**WHAT IS REQUIRED:** Looking at the entries, how many lines hold the word "Effang"? State the number by itself.

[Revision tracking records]
★ ★ ★

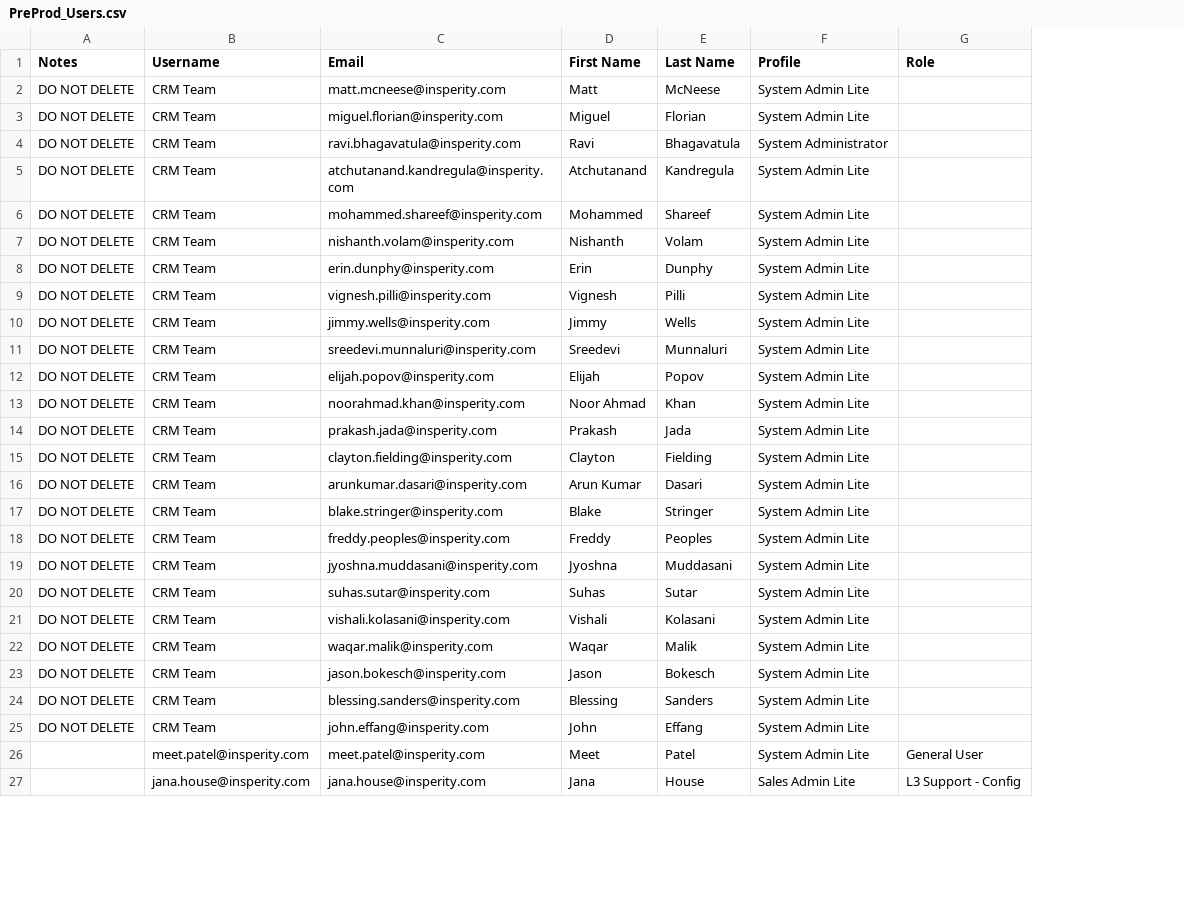
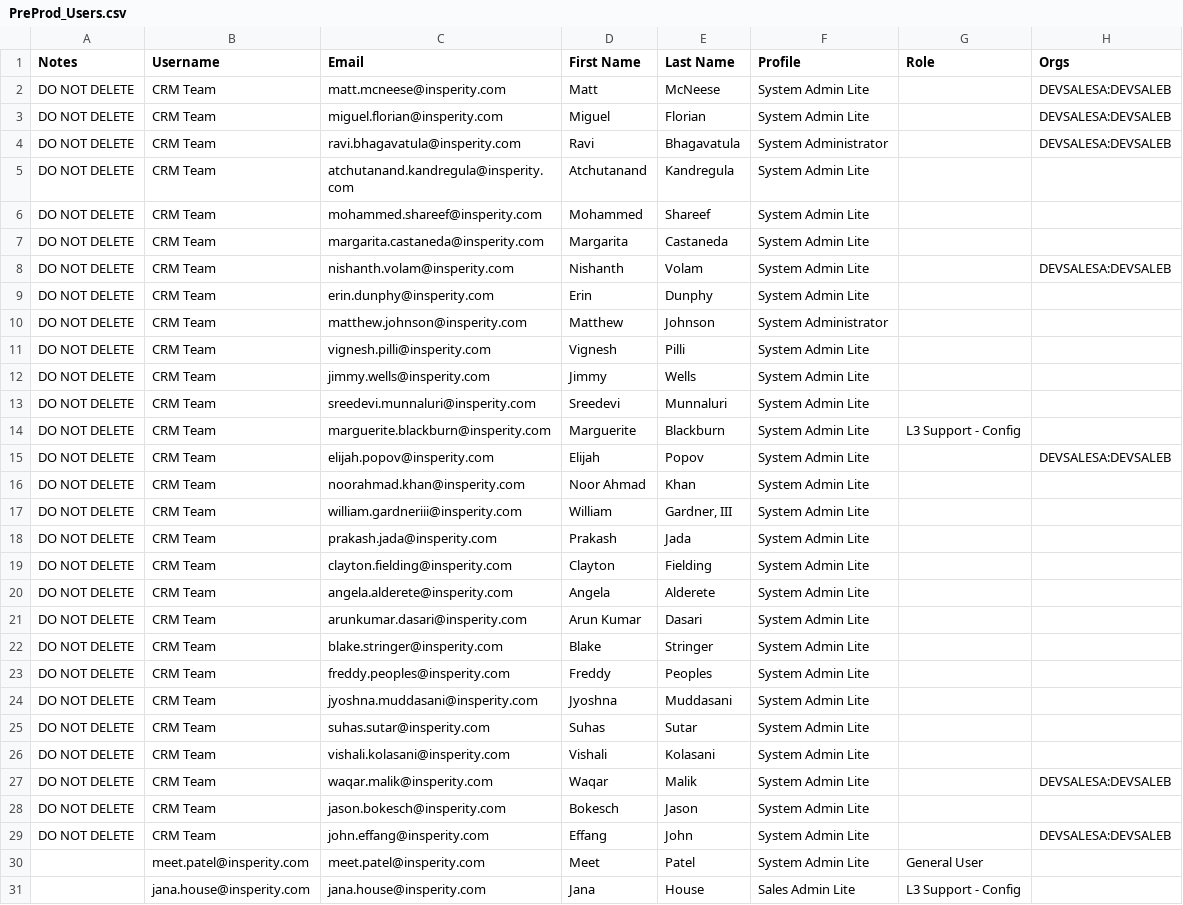
Before and after one commit to mcneesem/Salesforce, a CSV file: force-app/main/default/staticresources/PreProd_Users.csv, drawn as a sheet; only a part is shown; removed rows and columns are numbered as before the commit, all else as after; the diff names each change by its address in the sheet, - before the commit and + after, or states it on an @@ line.

Commit message:
updated file

```diff
--- a/force-app/main/default/staticresources/PreProd_Users.csv
+++ b/force-app/main/default/staticresources/PreProd_Users.csv
+column H (Orgs), rows 2-4: all DEVSALESA:DEVSALEB; row 8: DEVSALESA:DEVSALEB; row 15: DEVSALESA:DEVSALEB; rows 27-29: DEVSALESA:DEVSALEB |  | DEVSALESA:DEVSALEB
+row 7: DO NOT DELETE | CRM Team | margarita.castaneda@insperity.com | Margarita | Castaneda | System Admin Lite
+row 10: DO NOT DELETE | CRM Team | matthew.johnson@insperity.com | Matthew | Johnson | System Administrator
+row 14: DO NOT DELETE | CRM Team | marguerite.blackburn@insperity.com | Marguerite | Blackburn | System Admin Lite | L3 Support - Config
+row 17: DO NOT DELETE | CRM Team | william.gardneriii@insperity.com | William | Gardner, III | System Admin Lite
+row 20: DO NOT DELETE | CRM Team | angela.alderete@insperity.com | Angela | Alderete | System Admin Lite
-D28 (First Name): Jason
+D28 (First Name): Bokesch
-E28 (Last Name): Bokesch
+E28 (Last Name): Jason
-row 24: DO NOT DELETE | CRM Team | blessing.sanders@insperity.com | Blessing | Sanders | System Admin Lite
-D29 (First Name): John
+D29 (First Name): Effang
-E29 (Last Name): Effang
+E29 (Last Name): John
```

★ ★ ★

**WRITTEN REPLY:** 2